A view from the cost perspective
Your first task is to understand the strengths, weaknesses and costs of Original Medicare (the government program) and Medicare Advantage (the private alternative).
Here’s a quick overview:
Original Medicare gives you great flexibility. You can choose any doctor in the U.S. that accepts “Medicare assignment” (and most do). And you can see specialists without asking permission. But your out-of-pocket costs are open-ended unless you buy a private policy to help cover the gap. You’ll also have to buy a standalone prescription drug plan if you want help paying for medications.
Medicare Advantage plans cover the same services as Original Medicare, but they bundle in other benefits. These can include dental, vision, fitness, hearing – and prescription drug plans. Out-of-pocket costs are limited to an annual maximum. But you’ll likely have to stay within a network of providers in your local area. (Medical expenses away from home are only covered in emergencies.) Also, you’ll need referrals from your primary care physician or insurer to see specialists.
Despite these inconveniences, enrollments in MA plans have doubled over the past 20 years to nearly 40% of people with Medicare. The reason could be its cost structure.
Most people don’t pay a monthly premium for Part A (hospitalization coverage) because they qualify with Medicare taxes paid through work. But everyone pays the monthly premium for Part B (medical coverage). In 2022, this premium starts at $170.10 and goes higher depending on your income. But that is where the similarities end.
With Original Medicare, only about 80% of your Medicare-approved costs are covered. That means you are responsible for the remaining 20%, which can add up quickly in the case of a severe illness. Out-of-pocket expenses are open-ended with no maximum. Some Original Medicare participants buy a private supplement insurance (or Medigap plan) to help cover that 20% and lessen the risk.
Medigap monthly premiums vary considerably by zip code, age, gender and the plan you choose. The more a plan covers, the higher the premium. (You pay nothing beyond your premium with the best Medigap plans available today – except the Part B deductible, which in 2022 is $233 per year.)
Most people with Original Medicare also buy a private Part D prescription drug plan. The average premium for Part D coverage will be $33 per month in 2022, plus part of the cost of your prescription drugs.

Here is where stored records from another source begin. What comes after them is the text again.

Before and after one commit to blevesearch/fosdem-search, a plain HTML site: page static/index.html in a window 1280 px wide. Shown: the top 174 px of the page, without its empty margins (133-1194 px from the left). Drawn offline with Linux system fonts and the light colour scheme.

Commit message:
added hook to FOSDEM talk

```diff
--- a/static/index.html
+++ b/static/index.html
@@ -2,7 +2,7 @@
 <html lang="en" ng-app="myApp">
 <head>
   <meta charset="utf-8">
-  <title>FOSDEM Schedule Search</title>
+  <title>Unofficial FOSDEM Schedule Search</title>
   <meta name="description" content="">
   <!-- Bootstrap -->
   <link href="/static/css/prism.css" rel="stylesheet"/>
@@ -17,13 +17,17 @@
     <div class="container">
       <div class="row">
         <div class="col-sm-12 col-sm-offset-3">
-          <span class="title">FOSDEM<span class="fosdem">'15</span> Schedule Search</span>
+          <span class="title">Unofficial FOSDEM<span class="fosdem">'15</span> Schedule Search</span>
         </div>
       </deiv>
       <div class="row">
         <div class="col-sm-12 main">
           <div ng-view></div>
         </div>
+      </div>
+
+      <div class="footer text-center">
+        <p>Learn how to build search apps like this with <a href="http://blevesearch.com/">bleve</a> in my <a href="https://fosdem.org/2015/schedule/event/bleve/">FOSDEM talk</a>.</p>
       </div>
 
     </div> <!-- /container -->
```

In summary, with Original Medicare, you could be paying:
a monthly Part B premium of $170.10,
an annual Part B deductible of $233,
a monthly Medigap premium and
a monthly Part D drug plan premium of $33.
You would also pay whatever Part A and Part B expense Medigap does not pay, plus what your Part D drug plan doesn’t pay for your prescription drugs.
With Medicare Advantage, you could pay:
a monthly premium as low as $0, although the average premium for 2022 will be $19 per month.
up to $7,550 in out-of-pocket for in-network Parts A and B services and
a monthly Part D drug plan premium of $33 if your Medicare Advantage plan doesn’t cover prescription drugs.
You would also pay whatever your plan doesn’t cover of your prescription drug costs. Please note that the actual amount you pay for coverage from a Medicare Advantage plan will depend on the specific plan’s costs which can vary widely.
And remember that the premiums you pay are just part of your total costs. How you use your insurance will determine your out-of-pocket costs. For example, how many doctor visits (specialist or not) will you make? How many tests and what kind? How many prescriptions will be filled? Until you hit your out-of-pocket maximum (if you have one), each usage can cost a fixed fee or percentage.
Medicare Advantage plans may look more appealing from a cost perspective. But they could end up costing you more if you have a serious illness and need to access specialists or out-of-network medical care. In short, you may need to decide for yourself which is more critical: the flexibility of Original Medicare coverage or lower costs.
Sources: Kaiser Family Foundation. A Dozen Facts About Medicare Advantage in 2020. kff.org (accessed November 17, 2021). Centers for Medicare & Medicaid Services. CMS Releases 2022 Premiums and Cost-Sharing Information for Medicare Advantage and Prescription Drug Plans. cms.gov (press release dated September 30, 2021). CMS Releases 2022 Premiums and Cost-Sharing Information for Medicare Advantage and Prescription Drug Plans.